───── Information

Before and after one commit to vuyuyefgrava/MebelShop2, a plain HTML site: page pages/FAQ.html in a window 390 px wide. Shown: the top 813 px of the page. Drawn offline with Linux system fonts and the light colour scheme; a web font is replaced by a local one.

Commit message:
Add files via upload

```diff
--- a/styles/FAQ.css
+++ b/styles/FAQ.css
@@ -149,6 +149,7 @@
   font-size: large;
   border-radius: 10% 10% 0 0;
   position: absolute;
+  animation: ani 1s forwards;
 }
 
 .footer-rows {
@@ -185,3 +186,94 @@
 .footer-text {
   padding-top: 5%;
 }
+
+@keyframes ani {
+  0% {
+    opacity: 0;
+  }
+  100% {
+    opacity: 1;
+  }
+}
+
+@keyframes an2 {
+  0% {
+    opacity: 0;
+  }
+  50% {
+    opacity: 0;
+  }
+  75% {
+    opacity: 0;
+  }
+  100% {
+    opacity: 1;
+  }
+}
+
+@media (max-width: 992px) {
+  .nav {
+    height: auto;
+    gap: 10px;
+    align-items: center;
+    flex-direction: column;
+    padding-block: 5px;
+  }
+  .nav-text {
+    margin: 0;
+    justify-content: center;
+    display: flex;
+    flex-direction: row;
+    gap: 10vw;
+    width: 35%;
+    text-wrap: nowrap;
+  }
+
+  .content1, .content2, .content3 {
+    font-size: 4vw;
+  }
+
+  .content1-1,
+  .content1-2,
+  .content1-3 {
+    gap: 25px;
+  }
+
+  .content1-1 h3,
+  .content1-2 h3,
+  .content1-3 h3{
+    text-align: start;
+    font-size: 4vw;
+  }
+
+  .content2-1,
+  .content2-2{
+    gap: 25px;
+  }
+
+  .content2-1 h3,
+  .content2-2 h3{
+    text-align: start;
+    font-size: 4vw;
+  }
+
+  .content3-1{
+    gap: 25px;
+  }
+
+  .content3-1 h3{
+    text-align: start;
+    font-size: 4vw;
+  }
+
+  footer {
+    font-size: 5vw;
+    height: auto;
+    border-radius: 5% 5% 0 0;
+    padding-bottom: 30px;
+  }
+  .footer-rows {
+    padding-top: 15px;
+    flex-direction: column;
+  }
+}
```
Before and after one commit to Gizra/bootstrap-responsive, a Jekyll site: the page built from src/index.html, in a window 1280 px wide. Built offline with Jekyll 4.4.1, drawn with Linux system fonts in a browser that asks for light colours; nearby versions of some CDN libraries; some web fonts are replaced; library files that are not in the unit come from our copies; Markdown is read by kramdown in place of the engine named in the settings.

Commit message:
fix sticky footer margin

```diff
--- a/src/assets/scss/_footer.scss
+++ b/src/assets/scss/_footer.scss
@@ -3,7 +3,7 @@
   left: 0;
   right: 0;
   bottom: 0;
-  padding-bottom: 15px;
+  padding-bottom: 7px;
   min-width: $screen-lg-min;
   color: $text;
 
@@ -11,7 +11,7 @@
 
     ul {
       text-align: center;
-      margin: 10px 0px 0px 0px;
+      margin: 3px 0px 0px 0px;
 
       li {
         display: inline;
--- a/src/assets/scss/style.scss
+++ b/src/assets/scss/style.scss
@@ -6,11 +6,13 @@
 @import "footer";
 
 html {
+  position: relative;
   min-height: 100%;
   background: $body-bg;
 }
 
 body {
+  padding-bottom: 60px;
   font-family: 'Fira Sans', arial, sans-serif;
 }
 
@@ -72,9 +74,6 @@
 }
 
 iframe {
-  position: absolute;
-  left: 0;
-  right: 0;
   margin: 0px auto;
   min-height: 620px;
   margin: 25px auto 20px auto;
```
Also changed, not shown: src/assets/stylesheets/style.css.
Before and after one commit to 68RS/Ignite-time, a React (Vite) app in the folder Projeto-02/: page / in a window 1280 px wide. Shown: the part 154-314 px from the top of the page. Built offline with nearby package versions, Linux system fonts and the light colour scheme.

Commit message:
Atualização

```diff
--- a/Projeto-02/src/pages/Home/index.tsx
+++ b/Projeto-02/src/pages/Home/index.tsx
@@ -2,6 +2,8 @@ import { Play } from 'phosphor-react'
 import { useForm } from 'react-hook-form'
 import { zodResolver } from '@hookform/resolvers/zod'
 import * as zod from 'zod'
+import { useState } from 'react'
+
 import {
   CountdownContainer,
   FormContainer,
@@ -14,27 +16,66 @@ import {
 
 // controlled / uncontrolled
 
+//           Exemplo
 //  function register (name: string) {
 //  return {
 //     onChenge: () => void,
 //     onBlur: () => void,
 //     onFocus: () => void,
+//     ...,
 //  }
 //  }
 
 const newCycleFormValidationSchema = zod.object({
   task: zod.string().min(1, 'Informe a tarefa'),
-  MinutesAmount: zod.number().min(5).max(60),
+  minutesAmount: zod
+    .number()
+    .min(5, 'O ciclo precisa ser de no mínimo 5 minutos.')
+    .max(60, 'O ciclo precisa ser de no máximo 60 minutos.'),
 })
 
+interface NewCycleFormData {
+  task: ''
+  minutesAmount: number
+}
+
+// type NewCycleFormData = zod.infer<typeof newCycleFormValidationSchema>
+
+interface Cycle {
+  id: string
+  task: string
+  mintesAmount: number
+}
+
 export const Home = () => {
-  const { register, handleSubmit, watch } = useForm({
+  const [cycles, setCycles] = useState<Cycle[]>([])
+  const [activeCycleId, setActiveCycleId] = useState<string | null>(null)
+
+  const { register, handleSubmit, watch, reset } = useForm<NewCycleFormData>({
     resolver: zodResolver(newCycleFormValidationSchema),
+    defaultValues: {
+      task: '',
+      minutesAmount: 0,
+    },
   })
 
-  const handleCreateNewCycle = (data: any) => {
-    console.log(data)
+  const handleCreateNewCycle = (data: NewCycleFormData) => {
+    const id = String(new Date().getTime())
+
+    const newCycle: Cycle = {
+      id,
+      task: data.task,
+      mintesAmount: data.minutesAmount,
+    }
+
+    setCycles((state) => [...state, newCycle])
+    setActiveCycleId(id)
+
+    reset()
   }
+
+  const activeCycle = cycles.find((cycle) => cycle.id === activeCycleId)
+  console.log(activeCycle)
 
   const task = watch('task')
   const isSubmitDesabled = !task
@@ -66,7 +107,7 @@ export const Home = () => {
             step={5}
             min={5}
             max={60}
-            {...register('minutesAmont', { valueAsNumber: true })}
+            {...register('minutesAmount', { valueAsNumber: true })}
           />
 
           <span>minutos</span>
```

──────────

**Exercise directions:** Count every line in the records that holds "system" and give that count by itself.

**Task result:** 3